I'll Be The Devil - Tricycle Theatre (Review)
Review by Rebecca Omonira-<br>Oyekanmi
AFTER a long and tiring day I fought my way from the Northern to Jubilee line on London’s Tube to get to Kilburn’s Tricycle Theatre. I felt weary and considered getting back on the train and seeing I’ll Be The Devil another night when I could give it my full attention.
I needn’t have worried. Leo Butler’s enigmatic play had me – and the rest of the audience – enthralled from start to finish.
The curtain rose and the stage filled with the essence of the play. A mist obscured a strange scene with a young man nailed to a cross who, as his sister cleaned his body in “preparation for the lord”, cursed and spoke of the devil.
Butler’s play, newly commissioned by the RSC, is set in British-controlled Limerick in 1762 and shows the horrors of that occupation. The garrisons stationed in the region committed various horrific acts of cruelty against natives who practised the then ‘illegal’ Catholicism and to anyone who got in their way.
I’ll Be The Devil imagines the complicity of Irishmen who took part in the cruelty betraying their own. This is best personified in the plight of Lieutenant Coyle and his Catholic lover, Maryanne, as they sacrifice their love and their children to the occupiers.

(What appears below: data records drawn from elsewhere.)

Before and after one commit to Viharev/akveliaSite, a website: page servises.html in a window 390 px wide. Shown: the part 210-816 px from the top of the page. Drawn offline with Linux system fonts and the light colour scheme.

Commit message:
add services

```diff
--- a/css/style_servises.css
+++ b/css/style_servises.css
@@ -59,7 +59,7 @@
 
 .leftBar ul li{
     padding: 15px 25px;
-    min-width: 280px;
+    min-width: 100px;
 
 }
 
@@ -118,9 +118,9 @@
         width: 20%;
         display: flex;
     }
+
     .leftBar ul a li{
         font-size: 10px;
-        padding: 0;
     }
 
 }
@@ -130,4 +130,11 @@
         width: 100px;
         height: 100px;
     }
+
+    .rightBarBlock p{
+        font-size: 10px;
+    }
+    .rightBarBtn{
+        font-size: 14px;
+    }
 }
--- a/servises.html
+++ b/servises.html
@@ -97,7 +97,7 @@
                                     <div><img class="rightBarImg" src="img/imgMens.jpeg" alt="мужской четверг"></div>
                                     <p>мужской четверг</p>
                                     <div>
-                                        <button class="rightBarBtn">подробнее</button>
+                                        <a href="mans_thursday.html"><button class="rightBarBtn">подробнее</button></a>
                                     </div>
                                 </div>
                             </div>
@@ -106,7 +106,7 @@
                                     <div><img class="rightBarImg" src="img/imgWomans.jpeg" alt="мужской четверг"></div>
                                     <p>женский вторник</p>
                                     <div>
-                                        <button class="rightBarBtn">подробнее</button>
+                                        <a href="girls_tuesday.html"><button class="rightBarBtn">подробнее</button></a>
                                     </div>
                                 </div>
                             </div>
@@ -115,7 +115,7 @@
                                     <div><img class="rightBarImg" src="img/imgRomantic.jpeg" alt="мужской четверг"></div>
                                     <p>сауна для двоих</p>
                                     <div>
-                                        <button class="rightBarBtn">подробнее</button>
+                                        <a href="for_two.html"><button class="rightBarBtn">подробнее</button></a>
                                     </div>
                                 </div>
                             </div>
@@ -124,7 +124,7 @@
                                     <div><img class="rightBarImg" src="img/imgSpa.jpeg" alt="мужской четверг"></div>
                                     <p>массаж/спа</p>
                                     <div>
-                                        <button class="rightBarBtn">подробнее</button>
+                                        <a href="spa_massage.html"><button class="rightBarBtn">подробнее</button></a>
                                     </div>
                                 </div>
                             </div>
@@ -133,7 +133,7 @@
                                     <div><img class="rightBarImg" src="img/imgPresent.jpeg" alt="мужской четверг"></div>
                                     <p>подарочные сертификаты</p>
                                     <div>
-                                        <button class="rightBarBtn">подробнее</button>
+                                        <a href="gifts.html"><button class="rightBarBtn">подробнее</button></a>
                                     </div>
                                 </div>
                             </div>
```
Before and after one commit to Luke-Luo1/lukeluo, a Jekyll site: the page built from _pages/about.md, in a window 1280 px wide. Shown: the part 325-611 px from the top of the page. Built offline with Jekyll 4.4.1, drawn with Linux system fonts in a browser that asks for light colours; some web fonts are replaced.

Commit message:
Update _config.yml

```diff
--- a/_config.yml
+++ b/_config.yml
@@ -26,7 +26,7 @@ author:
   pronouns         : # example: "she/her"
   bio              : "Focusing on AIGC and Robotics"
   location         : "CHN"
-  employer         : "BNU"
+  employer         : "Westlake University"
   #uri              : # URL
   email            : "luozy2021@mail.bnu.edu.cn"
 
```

But Butler’s play is not about star-crossed lovers. It’s a graphic depiction of the worst of humanity and relentlessly shows how ordinary people become complicit conspirators in torture and rape.
The production conveys this magically. Each scene works its way up to a shocking truth in such a way that you find yourself holding your breath for the duration of the play.
The production is hugely charismatic with an expertly designed set adding to the tension of each scene and ensuring the audience’s full attention.
Part of the play’s power in the engaging performance of its actors. In every scene they portray beautifully the tragedy of cruelty and the often destructive zeal of skewed politics. The irony of this is Butler’s response to the Iraq war.
This seems a skewed view of the war, which is, yes, illegal, but thanks to the efforts of NGOs, foreign observers and Iraq journalists most injustice is bought to the attention of the world and widely condemned.
And so soldiers, unlike in the time that Butler depicts, will be held accountable for abuse and torture of civilians. However, the author’s intentions in no way hinder the play’s power.
The only reservation I had about the play is that it’s so relentlessness that come the end you can almost hear the audience breathe a collective sigh of relief and exhaustion.
I’ll be the Devil, a new RSC commission, ran at Kilburn’s Tricycle Theatre from February 21 to March 8, 2008. Call the box office on 020 7328 1000 or visit the website to find out more about future productions.